Wherever She Wanders has had a long gestation period – written over several years, and with the premiere at Griffin Theatre cancelled three times due to the pandemic. By an uncanny coincidence, the story bears striking resemblance in its plot and themes to a newly published and thunderously received novel called Love & Virtue by Diana Reid. Both are highly topical thought experiments on the ethics of social progress, which centre on an impassioned young college student using – without permission – her friend’s experience of assault for a public campaign against rape culture on campus.
Who has the right to define their experience and own their narrative, and what does it mean when this right is violated? Is it even possible to defend in the digital era? Can we really trust that the plurality of #MeToo voices amplified online will scuttle the patriarchy from tradition-locked institutions? What other recourse is possible for young women today, when the momentum for change is so great? What sacrifices are justified by the ends?
Both works raise these questions, and – while they don’t resolve them – land powerfully and cynically. Arguably, Feaver’s play convulses even more with the complexities of those who find their agency and identity completely overwhelmed by a story they thought they had control over. By the end, almost all parties are jaded, traumatised and alienated, with friendships broken and careers lost.
Despite doing and saying some pretty reprehensible things, there is a great deal of compassion reserved for each character of this play. Feaver has written into each very recognisable human frailties, which the whole cast embodies to their edges. Emily Havea is a galvanising presence on stage as the fiercely determined Nikki, and Fiona Press is her brilliant foil as a disillusioned feminist, emerging proud yet bitter from her own exhausting fights. Tony Cogin, who plays the Chair of the Board, puts a charming face on settled weaselly privilege, and Paguio gives a memorable and sometimes comic interpretation of Malaysian student ‘Gerry’, while Julia Robertson’s Paige is exactly the type of archetypal, small-town girl innocent you’d expect to be caught up in all this. In a dextrous twist, Jane Phegan plays both the mother of the accused and the accuser – two women determined to protect their children.
While the play’s themes are weighty, neither of the two acts feels oppressive under the fiery direction of Tessa Leong. Some of this weight is also leavened by Ella Butler’s creative design and the staging of Hannah Crane. When, for instance, Paige refuses to talk to Nikki, the latter approaches her on the virtual plane, with the male actors appearing as their gaming avatars. One a wizard, the other an elf, and each illuminated in neon breastplates, they bob gently and brandish their weaponry. Here and during other select moments throughout, there’s a welcoming if temporary tonal shift.

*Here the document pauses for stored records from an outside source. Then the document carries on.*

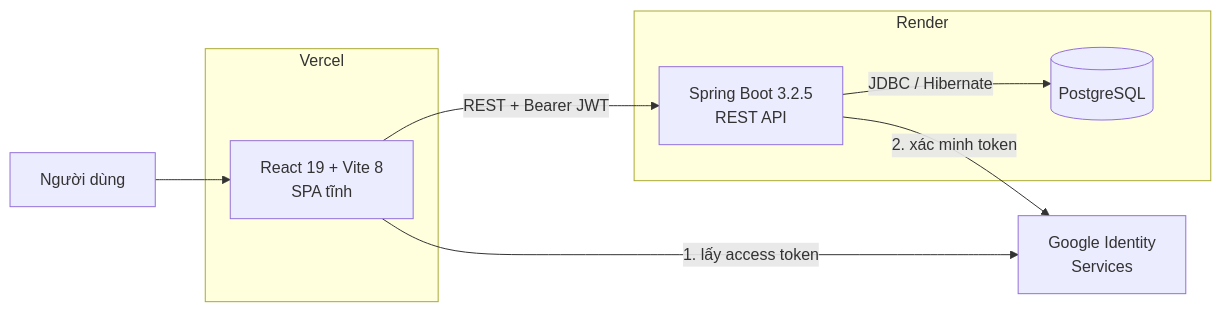
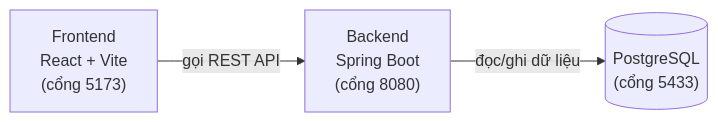
Before and after one commit to hoanggducwsishere/Orchid-WebApplication: the diagram in README.md, drawn with Mermaid. The commit also changed other lines of this file, not shown here.

````diff
--- a/README.md
+++ b/README.md
@@ -40,21 +21,9 @@
 ```mermaid
 flowchart LR
-    U["Người dùng"]
+    FE["Frontend<br/>React + Vite<br/>(cổng 5173)"]
+    BE["Backend<br/>Spring Boot<br/>(cổng 8080)"]
+    DB[("PostgreSQL<br/>(cổng 5433)")]
 
-    subgraph V["Vercel"]
-        FE["React 19 + Vite 8<br/>SPA tĩnh"]
-    end
-
-    subgraph R["Render"]
-        BE["Spring Boot 3.2.5<br/>REST API"]
-        DB[("PostgreSQL")]
-    end
-
-    G["Google Identity<br/>Services"]
-
-    U --> FE
-    FE -->|"REST + Bearer JWT"| BE
-    BE -->|"JDBC / Hibernate"| DB
-    FE -->|"1. lấy access token"| G
-    BE -->|"2. xác minh token"| G
+    FE -->|"gọi REST API"| BE
+    BE -->|"đọc/ghi dữ liệu"| DB
 ```
````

A case for uncertainty in a world white-knuckled on convictions, Wherever She Wanders demands discomfort and discussion. I saw it alone and, afterwards and during intermission, I found myself feeling unexpectedly vulnerable. I suspect it has lodged itself in a largely unvisited emotional hollow, where it will reproduce its ache whenever I think about it. It’s not uplifting or inspiring (words so many theatre works hang their marketing on), but it is masterfully affective.
Go see it with someone you trust with open, difficult conversation, if you can.
Wherever She Wanders plays at the SBW Stables Theatre, Darlinghurst until 11 December.